Segment Start: RECORDS SHOWN

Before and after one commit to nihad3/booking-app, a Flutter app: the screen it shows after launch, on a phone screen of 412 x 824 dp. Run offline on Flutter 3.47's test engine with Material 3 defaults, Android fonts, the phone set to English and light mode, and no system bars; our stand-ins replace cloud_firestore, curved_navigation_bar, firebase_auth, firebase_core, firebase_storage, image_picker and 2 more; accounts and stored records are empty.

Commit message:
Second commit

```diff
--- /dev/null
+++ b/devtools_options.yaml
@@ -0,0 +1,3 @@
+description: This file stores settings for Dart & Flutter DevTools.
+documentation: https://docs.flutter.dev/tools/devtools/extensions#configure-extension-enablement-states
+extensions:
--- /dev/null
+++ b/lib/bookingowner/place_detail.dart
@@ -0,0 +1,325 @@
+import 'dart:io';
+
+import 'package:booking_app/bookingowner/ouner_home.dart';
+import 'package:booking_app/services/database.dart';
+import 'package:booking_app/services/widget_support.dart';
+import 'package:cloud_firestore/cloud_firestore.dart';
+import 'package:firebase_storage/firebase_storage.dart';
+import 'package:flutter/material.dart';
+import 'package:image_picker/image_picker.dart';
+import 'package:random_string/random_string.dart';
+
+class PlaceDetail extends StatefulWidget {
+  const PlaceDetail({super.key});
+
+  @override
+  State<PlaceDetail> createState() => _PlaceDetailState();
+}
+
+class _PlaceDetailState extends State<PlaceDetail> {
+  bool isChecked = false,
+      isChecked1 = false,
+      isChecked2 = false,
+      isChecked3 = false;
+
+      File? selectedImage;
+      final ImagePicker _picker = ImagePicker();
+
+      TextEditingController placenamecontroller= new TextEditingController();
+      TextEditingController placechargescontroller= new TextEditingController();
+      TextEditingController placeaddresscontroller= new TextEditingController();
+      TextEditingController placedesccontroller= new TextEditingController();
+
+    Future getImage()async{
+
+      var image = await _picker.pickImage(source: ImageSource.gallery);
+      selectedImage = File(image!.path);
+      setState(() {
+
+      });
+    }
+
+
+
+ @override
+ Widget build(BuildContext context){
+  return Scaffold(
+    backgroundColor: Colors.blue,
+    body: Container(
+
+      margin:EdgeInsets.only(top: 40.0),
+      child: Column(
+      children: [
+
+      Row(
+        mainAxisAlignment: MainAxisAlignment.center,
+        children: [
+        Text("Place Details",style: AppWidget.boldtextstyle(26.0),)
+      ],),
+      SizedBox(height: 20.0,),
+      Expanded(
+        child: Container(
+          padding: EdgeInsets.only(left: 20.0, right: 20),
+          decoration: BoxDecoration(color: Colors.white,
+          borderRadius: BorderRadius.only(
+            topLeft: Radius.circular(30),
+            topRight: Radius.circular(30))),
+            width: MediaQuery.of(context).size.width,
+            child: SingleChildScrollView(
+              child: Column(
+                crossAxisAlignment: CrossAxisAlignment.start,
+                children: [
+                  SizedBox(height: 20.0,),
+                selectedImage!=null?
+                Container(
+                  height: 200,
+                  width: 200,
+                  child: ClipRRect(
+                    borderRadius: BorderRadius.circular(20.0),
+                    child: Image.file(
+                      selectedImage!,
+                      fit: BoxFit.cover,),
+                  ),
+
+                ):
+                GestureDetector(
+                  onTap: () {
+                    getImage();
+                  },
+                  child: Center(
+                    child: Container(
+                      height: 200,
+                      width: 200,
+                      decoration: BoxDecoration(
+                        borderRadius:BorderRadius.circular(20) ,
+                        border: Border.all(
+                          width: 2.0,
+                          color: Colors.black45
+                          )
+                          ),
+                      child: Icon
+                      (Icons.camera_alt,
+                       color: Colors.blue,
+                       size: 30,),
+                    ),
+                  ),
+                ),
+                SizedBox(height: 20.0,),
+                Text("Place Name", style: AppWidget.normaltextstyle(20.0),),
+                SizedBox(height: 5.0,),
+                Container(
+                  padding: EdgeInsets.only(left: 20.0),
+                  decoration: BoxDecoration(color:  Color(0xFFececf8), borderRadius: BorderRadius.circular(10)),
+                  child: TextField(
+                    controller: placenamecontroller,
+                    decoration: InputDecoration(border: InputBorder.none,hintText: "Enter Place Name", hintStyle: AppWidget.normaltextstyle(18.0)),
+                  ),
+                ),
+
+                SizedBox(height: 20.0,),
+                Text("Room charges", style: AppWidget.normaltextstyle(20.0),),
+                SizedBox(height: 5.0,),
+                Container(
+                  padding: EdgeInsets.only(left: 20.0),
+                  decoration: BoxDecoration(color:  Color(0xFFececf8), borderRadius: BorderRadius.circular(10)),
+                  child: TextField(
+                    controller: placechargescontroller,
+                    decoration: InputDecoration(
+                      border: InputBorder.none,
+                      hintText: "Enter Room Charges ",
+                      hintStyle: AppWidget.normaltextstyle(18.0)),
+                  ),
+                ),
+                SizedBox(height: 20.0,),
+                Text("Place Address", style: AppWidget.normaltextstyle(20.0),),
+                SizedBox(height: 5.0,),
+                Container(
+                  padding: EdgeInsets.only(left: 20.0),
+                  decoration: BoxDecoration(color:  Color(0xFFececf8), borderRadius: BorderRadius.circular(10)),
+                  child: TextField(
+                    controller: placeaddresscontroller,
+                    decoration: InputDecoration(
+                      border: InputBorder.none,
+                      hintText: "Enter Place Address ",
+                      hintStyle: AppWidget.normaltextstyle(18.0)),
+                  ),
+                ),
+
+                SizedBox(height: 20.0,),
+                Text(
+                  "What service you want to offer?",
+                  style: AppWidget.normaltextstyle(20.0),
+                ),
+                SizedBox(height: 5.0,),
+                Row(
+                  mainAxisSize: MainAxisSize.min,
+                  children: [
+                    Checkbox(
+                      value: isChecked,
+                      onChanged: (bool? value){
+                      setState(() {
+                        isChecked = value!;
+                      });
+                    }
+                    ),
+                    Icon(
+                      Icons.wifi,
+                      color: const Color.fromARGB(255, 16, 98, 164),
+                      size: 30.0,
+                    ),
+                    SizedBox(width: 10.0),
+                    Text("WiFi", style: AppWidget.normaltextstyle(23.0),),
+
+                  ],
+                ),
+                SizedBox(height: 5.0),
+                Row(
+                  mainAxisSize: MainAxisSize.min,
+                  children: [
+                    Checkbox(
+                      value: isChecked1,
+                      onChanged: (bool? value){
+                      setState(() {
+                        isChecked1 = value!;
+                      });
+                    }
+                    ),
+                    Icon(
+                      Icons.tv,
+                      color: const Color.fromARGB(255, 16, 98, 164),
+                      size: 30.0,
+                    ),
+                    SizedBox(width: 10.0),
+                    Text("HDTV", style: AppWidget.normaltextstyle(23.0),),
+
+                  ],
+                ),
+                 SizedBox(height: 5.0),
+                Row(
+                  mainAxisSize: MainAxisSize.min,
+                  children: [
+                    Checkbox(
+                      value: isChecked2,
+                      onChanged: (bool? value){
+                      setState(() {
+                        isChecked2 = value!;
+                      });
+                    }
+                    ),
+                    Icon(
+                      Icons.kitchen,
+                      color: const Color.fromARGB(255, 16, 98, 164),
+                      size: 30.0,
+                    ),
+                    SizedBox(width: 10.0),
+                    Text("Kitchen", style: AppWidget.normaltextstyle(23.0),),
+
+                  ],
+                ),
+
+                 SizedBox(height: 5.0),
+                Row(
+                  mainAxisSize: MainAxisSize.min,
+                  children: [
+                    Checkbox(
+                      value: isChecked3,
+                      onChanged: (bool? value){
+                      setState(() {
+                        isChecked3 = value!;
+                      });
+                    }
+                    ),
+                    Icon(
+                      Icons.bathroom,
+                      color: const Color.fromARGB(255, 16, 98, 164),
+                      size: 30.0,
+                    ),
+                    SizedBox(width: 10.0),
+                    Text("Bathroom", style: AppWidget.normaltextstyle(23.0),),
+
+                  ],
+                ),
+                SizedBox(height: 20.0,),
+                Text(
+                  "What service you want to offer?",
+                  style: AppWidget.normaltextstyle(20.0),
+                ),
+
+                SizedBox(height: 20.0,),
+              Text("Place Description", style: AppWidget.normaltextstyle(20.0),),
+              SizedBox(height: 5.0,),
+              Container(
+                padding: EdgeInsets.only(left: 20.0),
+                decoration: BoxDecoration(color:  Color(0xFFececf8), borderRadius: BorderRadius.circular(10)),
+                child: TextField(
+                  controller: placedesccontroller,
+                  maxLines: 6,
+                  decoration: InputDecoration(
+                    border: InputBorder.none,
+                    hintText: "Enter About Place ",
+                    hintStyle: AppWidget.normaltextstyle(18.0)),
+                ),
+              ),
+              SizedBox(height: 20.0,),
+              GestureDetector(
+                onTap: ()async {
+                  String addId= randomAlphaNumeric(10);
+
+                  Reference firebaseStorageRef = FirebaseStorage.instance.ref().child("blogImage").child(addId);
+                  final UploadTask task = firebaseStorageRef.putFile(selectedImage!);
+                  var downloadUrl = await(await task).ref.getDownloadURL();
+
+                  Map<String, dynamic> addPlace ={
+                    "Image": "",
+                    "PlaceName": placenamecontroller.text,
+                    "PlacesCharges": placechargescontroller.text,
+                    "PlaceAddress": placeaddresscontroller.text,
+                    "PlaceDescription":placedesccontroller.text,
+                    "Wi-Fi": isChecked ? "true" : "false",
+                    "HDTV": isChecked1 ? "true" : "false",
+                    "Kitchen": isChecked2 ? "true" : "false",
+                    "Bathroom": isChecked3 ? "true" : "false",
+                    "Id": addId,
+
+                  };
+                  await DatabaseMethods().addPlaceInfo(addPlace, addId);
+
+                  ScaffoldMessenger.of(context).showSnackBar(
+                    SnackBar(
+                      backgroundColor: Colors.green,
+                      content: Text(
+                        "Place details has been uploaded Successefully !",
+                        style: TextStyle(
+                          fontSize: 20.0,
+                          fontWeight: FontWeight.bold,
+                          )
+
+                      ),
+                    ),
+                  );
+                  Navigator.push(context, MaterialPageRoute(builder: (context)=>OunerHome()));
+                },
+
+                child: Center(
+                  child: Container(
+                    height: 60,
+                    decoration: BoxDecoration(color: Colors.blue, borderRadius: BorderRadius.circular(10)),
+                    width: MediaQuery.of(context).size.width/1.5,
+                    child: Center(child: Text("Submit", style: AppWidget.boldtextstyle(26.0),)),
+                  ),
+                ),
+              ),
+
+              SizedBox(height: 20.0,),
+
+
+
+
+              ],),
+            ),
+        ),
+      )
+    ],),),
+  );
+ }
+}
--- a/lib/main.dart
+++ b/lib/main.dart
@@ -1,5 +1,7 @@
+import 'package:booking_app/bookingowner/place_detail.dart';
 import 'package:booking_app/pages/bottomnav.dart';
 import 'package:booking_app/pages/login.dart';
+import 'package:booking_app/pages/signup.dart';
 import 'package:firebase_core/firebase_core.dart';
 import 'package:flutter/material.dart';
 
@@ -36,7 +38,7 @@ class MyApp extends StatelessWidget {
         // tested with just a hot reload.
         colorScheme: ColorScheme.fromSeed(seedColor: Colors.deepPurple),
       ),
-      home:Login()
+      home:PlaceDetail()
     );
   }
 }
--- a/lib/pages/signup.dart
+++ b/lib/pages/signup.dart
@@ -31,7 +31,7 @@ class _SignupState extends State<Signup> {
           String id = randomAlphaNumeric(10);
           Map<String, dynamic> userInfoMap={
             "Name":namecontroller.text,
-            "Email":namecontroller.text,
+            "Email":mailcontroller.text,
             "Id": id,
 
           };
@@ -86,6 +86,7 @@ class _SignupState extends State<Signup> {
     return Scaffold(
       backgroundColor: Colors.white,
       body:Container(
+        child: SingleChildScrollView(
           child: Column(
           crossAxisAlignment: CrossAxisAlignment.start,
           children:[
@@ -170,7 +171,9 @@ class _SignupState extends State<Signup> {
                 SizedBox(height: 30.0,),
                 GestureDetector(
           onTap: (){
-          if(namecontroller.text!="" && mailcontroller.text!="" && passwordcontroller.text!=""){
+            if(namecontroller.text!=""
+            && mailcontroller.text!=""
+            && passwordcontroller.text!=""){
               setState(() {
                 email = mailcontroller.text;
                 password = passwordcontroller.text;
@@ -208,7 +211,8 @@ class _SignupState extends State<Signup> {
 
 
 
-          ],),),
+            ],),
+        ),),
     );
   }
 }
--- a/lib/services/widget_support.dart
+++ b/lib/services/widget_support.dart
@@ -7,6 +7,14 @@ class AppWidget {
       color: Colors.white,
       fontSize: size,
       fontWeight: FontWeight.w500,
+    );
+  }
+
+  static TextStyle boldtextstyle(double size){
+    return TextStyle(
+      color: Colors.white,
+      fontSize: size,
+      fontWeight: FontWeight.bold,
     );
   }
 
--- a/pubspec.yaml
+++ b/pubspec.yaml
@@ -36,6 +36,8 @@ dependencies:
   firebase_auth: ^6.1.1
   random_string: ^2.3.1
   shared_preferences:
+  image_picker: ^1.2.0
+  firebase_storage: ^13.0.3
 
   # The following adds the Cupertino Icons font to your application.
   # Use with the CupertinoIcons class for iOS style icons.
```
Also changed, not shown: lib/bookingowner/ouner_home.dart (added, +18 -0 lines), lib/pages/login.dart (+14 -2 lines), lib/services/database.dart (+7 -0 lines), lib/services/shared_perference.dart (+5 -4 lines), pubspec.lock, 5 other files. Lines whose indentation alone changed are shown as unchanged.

Segment End: RECORDS SHOWN

- **WHAT YOU SHOULD DO**
Every line of the records in which the string "addId" is found should be counted, and only the count returned.

- **TASK RESPONSE**
4